OSHA issued a memorandum to Regional Administrators on April 22, 2015 to provide further guidance on evaluating the combustion hazards associated with dust accumulation. Currently, it is possible to infer from OSHA’s Directive, CPL 03-00-008, Combustible Dust National Emphasis Program (Reissued), that any dust accumulation of 1/32nd inch or more presents a deflagration or combustible hazard. However, combustible dust determinations are not that simple. Other factors need to be considered, including the area of dust accumulation (see section 6.1.3.2 of NFPA 654 (2013 edition) and the bulk density of combustible dusts.

The National Fire Protection Association’s consensus standard, NFPA 654, allows dust accumulation to exceed 1/32nd inch for materials with a bulk density less than 75 lb/ft3. According to OSHA’s guidance “[b]ulk densities of combustible dusts depend on many factors including the type of material (e.g. wood, paper, plastic, metal, etc.), the dust particle size, and the dust particle shape.” The memorandum includes the mathematical formula NFPA uses to make this determination. The formula is based on LD (layer depth) and BD (bulk density). Both layer depth and bulk density are explained more fully but the guidance does instruct Compliance Safety and Health Officers (CSHOs) to consider the bulk density of a dust before determining whether a violation of 1910.22(a)(1), 1910.22(a)(2) or 1910.176(c) has occurred. Tissue dust is used as an example of a very low density dust which may not pose “a deflagration hazard even at an accumulation level of 1/4 inch, covering over five percent of the floor area of 1000 ft2, whichever is less.” The memorandum provides detailed instructions on how to test low density dust accumulations to determine their deflagration risk or combustibility.

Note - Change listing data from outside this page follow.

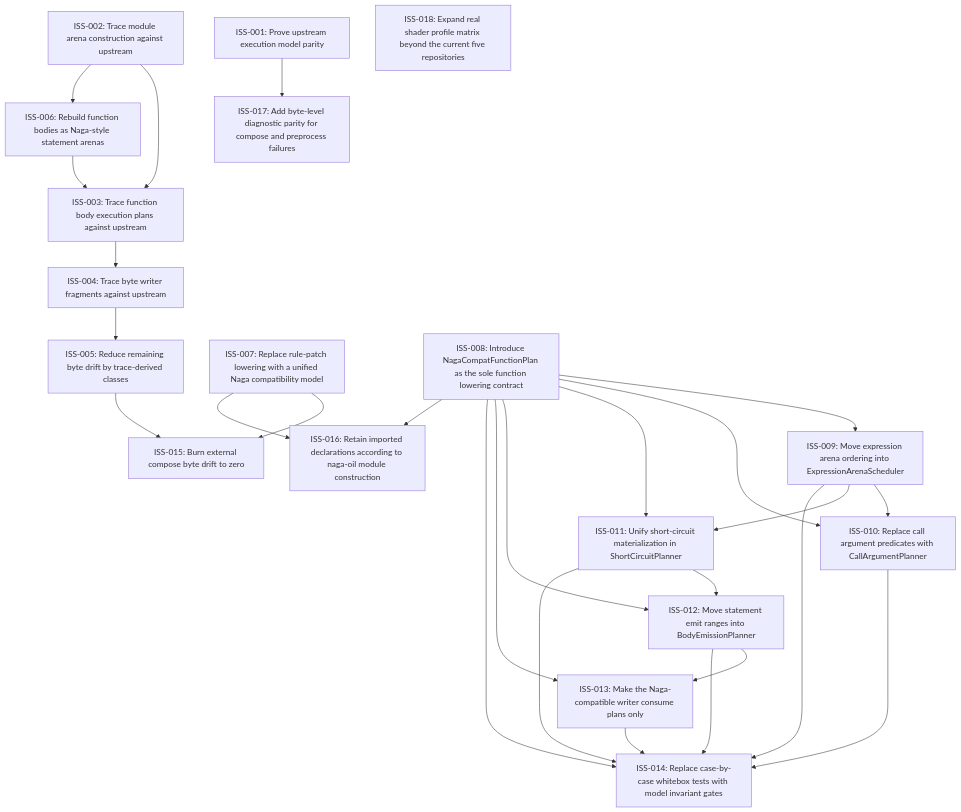
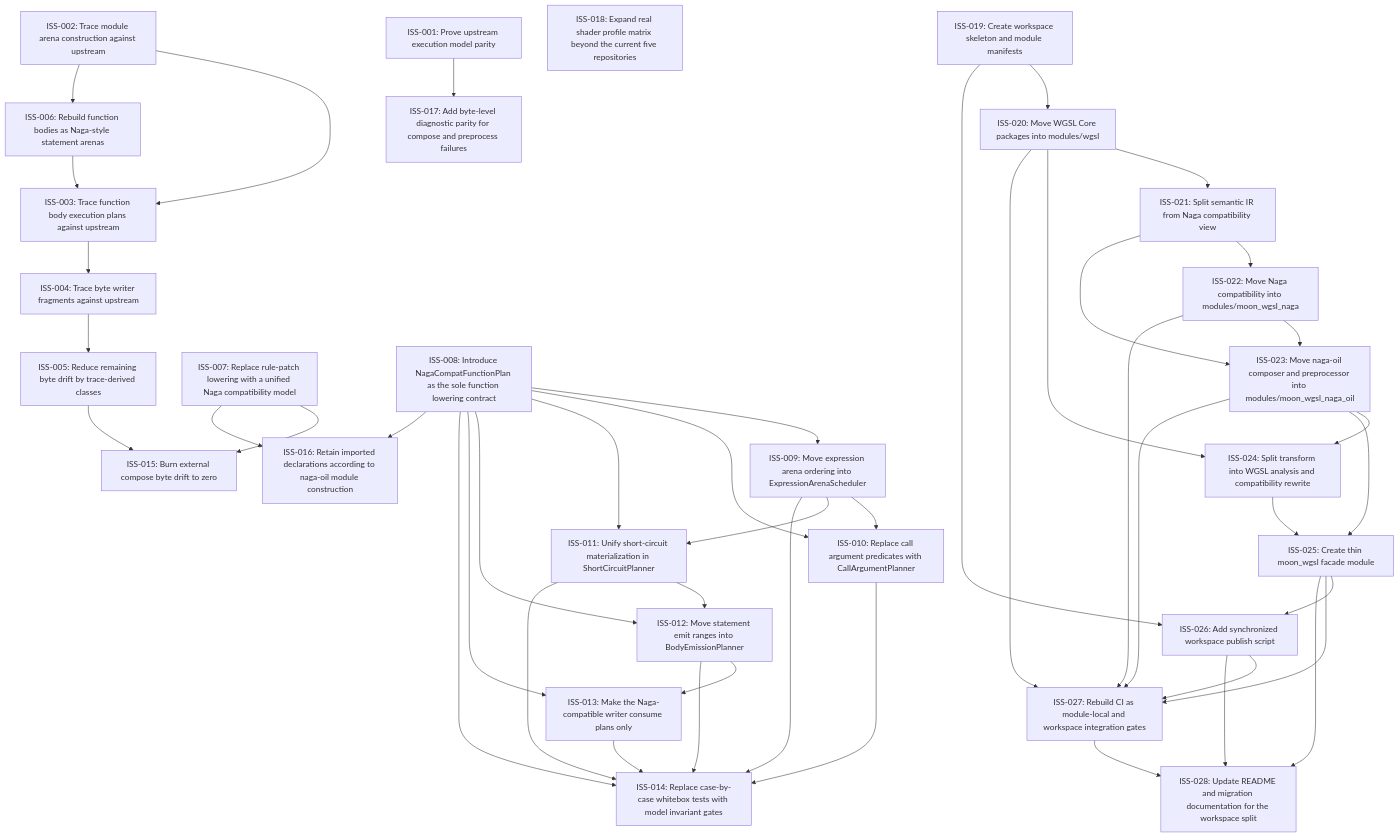
One commit to moonbit-community/moon_wgsl changed the diagram in issues/README.md. Above: the diagram before and after it, drawn with Mermaid. The commit also changed other lines of this file and 442 other files, not shown here.

Commit message:
Split moon_wgsl into workspace modules

````diff
--- a/issues/README.md
+++ b/issues/README.md
@@ -15,46 +18,75 @@
 ```mermaid
 graph TD
   ISS_001["ISS-001: Prove upstream execution model parity"]
   ISS_002["ISS-002: Trace module arena construction against upstream"]
   ISS_003["ISS-003: Trace function body execution plans against upstream"]
   ISS_004["ISS-004: Trace byte writer fragments against upstream"]
   ISS_005["ISS-005: Reduce remaining byte drift by trace-derived classes"]
   ISS_006["ISS-006: Rebuild function bodies as Naga-style statement arenas"]
   ISS_007["ISS-007: Replace rule-patch lowering with a unified Naga compatibility model"]
   ISS_008["ISS-008: Introduce NagaCompatFunctionPlan as the sole function lowering contract"]
   ISS_009["ISS-009: Move expression arena ordering into ExpressionArenaScheduler"]
   ISS_010["ISS-010: Replace call argument predicates with CallArgumentPlanner"]
   ISS_011["ISS-011: Unify short-circuit materialization in ShortCircuitPlanner"]
   ISS_012["ISS-012: Move statement emit ranges into BodyEmissionPlanner"]
   ISS_013["ISS-013: Make the Naga-compatible writer consume plans only"]
   ISS_014["ISS-014: Replace case-by-case whitebox tests with model invariant gates"]
   ISS_015["ISS-015: Burn external compose byte drift to zero"]
   ISS_016["ISS-016: Retain imported declarations according to naga-oil module construction"]
   ISS_017["ISS-017: Add byte-level diagnostic parity for compose and preprocess failures"]
   ISS_018["ISS-018: Expand real shader profile matrix beyond the current five repositories"]
+  ISS_019["ISS-019: Create workspace skeleton and module manifests"]
+  ISS_020["ISS-020: Move WGSL Core packages into modules/wgsl"]
+  ISS_021["ISS-021: Split semantic IR from Naga compatibility view"]
+  ISS_022["ISS-022: Move Naga compatibility into modules/moon_wgsl_naga"]
+  ISS_023["ISS-023: Move naga-oil composer and preprocessor into modules/moon_wgsl_naga_oil"]
+  ISS_024["ISS-024: Split transform into WGSL analysis and compatibility rewrite"]
+  ISS_025["ISS-025: Create thin moon_wgsl facade module"]
+  ISS_026["ISS-026: Add synchronized workspace publish script"]
+  ISS_027["ISS-027: Rebuild CI as module-local and workspace integration gates"]
+  ISS_028["ISS-028: Update README and migration documentation for the workspace split"]
   ISS_002 --> ISS_003
   ISS_006 --> ISS_003
   ISS_003 --> ISS_004
   ISS_004 --> ISS_005
   ISS_002 --> ISS_006
   ISS_008 --> ISS_009
   ISS_008 --> ISS_010
   ISS_009 --> ISS_010
   ISS_008 --> ISS_011
   ISS_009 --> ISS_011
   ISS_008 --> ISS_012
   ISS_011 --> ISS_012
   ISS_008 --> ISS_013
   ISS_012 --> ISS_013
   ISS_008 --> ISS_014
   ISS_009 --> ISS_014
   ISS_010 --> ISS_014
   ISS_011 --> ISS_014
   ISS_012 --> ISS_014
   ISS_013 --> ISS_014
   ISS_005 --> ISS_015
   ISS_007 --> ISS_015
   ISS_007 --> ISS_016
   ISS_008 --> ISS_016
   ISS_001 --> ISS_017
+  ISS_019 --> ISS_020
+  ISS_020 --> ISS_021
+  ISS_021 --> ISS_022
+  ISS_021 --> ISS_023
+  ISS_022 --> ISS_023
+  ISS_020 --> ISS_024
+  ISS_023 --> ISS_024
+  ISS_023 --> ISS_025
+  ISS_024 --> ISS_025
+  ISS_019 --> ISS_026
+  ISS_025 --> ISS_026
+  ISS_020 --> ISS_027
+  ISS_022 --> ISS_027
+  ISS_023 --> ISS_027
+  ISS_025 --> ISS_027
+  ISS_026 --> ISS_027
+  ISS_025 --> ISS_028
+  ISS_026 --> ISS_028
+  ISS_027 --> ISS_028
 ```
````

According to Bloomberg BNA, OSHA does not anticipate that this guidance will materially alter the outcome of inspections. OSHA believes that most inspections involve dust accumulations so far in excess of the upper allowable limits that only in situations involving light dusts will bulk density be a deciding factor. However, this memorandum makes clear that the accumulation of 1/32nd inch of dust alone does not justify a citation.

A copy of OSHA’s memorandum can be found here.